>>>>

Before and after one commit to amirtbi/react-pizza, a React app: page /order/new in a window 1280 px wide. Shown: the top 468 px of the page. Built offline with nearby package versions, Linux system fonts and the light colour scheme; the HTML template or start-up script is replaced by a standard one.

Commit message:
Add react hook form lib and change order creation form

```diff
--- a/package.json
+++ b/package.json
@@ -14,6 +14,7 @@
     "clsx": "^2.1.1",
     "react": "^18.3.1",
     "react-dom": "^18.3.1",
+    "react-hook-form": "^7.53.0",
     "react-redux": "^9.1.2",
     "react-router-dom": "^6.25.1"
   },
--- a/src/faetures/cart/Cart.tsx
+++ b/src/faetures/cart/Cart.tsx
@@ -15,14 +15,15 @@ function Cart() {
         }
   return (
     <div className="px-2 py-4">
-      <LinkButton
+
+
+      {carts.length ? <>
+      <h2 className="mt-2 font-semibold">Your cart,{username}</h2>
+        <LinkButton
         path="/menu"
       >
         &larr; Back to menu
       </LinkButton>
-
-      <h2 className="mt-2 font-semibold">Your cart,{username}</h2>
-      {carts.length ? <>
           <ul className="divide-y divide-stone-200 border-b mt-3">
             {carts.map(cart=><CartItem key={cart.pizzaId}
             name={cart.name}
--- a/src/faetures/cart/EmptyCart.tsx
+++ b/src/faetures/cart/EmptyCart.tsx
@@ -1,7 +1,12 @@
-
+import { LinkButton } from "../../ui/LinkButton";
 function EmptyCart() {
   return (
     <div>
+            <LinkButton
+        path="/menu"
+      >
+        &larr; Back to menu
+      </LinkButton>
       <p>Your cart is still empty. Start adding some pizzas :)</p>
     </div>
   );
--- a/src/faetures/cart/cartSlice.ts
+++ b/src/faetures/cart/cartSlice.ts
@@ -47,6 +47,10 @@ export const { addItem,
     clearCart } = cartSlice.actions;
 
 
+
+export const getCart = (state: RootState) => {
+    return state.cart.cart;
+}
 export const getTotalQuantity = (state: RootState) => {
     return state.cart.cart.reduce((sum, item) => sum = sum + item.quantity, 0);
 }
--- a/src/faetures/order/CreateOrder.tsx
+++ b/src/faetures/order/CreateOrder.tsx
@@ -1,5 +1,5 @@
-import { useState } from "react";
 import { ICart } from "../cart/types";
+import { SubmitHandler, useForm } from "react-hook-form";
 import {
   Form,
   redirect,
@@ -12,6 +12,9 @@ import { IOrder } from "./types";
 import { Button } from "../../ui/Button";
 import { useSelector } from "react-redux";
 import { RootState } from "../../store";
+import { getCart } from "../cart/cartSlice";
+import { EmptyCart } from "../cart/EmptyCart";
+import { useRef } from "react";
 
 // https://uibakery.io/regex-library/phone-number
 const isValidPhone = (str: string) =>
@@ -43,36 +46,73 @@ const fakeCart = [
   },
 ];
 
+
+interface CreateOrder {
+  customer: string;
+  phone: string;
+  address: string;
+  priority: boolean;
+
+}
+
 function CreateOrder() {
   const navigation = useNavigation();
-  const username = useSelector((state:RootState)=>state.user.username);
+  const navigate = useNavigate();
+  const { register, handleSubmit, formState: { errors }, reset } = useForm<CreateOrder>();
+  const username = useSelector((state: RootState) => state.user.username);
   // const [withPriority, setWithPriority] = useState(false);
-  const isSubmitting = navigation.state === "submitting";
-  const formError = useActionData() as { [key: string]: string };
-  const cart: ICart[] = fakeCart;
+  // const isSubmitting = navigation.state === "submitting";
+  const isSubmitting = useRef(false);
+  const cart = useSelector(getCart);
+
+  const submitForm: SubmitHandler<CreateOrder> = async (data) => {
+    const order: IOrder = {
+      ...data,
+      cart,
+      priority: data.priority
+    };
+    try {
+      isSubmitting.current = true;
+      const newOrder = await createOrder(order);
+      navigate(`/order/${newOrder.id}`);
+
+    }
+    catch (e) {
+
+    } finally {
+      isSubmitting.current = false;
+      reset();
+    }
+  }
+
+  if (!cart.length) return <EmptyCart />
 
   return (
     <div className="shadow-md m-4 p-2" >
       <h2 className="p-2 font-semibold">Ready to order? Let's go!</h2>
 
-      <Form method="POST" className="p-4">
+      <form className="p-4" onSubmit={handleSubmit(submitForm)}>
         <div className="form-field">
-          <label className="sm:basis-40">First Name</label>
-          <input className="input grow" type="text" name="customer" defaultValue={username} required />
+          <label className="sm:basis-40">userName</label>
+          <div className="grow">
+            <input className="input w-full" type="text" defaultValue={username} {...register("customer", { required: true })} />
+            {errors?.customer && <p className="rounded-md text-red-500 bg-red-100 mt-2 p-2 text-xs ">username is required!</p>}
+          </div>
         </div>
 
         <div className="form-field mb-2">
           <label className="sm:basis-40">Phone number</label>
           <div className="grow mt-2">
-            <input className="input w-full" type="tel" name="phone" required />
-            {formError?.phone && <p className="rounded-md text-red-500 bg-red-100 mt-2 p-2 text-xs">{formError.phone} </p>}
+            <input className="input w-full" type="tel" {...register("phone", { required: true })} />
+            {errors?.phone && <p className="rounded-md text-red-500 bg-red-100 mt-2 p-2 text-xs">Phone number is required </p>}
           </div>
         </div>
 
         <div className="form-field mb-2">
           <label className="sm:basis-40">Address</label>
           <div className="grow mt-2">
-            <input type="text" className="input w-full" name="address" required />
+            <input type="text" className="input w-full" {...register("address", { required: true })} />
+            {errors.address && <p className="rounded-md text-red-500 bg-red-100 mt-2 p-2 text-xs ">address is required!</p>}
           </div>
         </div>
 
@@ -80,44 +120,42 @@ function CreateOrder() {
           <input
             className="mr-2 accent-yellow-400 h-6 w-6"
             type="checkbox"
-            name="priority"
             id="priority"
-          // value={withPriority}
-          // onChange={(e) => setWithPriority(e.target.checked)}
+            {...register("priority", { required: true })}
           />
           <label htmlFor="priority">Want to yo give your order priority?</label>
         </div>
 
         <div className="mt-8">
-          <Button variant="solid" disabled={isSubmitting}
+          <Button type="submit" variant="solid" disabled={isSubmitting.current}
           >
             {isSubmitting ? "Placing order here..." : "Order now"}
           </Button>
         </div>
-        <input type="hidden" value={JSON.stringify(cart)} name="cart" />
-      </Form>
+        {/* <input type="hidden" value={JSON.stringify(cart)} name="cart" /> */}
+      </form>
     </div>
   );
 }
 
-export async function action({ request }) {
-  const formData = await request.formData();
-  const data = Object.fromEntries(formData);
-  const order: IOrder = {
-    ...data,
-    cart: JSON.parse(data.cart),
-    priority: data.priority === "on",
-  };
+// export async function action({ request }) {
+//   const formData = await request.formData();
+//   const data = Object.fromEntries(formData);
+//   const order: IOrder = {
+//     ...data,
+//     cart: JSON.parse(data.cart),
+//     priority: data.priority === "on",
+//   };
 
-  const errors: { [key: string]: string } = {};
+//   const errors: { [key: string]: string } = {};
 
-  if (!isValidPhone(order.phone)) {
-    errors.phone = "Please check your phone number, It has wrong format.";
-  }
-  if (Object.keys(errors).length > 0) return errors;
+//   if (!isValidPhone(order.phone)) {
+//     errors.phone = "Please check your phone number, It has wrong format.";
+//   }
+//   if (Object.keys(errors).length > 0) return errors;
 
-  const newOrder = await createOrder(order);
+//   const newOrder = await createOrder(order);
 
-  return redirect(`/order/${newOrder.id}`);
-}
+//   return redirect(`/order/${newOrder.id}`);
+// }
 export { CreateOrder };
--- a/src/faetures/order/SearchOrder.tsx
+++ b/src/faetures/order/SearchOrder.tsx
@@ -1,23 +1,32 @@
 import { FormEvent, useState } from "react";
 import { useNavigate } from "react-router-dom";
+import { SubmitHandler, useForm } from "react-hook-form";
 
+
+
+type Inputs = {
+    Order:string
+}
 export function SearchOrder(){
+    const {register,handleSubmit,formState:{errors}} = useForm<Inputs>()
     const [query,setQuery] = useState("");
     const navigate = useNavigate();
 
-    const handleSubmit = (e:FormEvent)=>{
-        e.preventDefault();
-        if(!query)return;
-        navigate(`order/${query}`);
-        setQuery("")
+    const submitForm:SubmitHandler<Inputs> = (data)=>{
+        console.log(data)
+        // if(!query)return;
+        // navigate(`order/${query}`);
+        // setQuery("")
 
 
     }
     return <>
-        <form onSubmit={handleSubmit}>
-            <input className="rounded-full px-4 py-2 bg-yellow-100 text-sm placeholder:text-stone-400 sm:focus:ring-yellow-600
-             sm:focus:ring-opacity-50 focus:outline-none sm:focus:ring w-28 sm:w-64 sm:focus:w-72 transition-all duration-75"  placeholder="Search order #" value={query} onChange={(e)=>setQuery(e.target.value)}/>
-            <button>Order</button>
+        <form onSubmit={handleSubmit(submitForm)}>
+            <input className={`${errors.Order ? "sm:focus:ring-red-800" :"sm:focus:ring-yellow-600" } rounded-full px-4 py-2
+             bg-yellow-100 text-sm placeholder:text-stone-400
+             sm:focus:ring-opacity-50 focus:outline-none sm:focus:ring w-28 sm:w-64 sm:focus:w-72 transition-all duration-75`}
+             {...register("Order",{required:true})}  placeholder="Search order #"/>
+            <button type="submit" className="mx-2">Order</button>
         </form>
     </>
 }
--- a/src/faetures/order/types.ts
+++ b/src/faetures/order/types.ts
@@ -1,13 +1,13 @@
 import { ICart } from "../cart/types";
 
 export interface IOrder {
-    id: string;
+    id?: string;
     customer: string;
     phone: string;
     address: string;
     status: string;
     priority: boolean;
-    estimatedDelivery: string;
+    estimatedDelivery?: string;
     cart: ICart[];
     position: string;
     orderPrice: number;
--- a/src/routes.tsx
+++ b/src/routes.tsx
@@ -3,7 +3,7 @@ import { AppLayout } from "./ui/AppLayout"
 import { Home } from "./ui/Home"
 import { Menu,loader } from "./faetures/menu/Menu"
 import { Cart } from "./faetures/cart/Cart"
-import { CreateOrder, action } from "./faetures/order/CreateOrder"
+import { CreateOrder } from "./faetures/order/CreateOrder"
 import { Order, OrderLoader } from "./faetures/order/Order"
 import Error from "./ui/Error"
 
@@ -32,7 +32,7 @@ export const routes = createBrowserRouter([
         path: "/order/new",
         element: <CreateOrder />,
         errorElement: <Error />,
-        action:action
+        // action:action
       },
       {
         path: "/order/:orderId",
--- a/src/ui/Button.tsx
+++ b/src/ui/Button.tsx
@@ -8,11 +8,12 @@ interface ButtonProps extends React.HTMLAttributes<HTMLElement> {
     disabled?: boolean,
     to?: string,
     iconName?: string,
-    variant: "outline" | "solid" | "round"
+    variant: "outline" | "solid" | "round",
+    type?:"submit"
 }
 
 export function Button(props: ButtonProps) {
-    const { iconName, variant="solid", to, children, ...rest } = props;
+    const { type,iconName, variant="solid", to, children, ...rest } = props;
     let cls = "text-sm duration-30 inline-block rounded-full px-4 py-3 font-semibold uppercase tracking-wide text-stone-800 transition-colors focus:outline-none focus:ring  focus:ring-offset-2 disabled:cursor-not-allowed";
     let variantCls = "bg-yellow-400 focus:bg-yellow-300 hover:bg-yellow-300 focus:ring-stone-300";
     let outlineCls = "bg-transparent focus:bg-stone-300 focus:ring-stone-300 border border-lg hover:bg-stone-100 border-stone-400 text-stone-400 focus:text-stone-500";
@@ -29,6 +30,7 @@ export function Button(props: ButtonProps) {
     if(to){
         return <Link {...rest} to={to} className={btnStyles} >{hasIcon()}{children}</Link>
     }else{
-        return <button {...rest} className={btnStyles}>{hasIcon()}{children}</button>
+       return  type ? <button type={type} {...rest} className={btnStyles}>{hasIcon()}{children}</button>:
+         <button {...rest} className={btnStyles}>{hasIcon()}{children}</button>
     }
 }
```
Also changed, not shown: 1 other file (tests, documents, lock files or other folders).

<<<<

WHAT TO DO:
Report only how many lines in the entries above contain the string "required".

ANSWER TO THIS PROBLEM:
11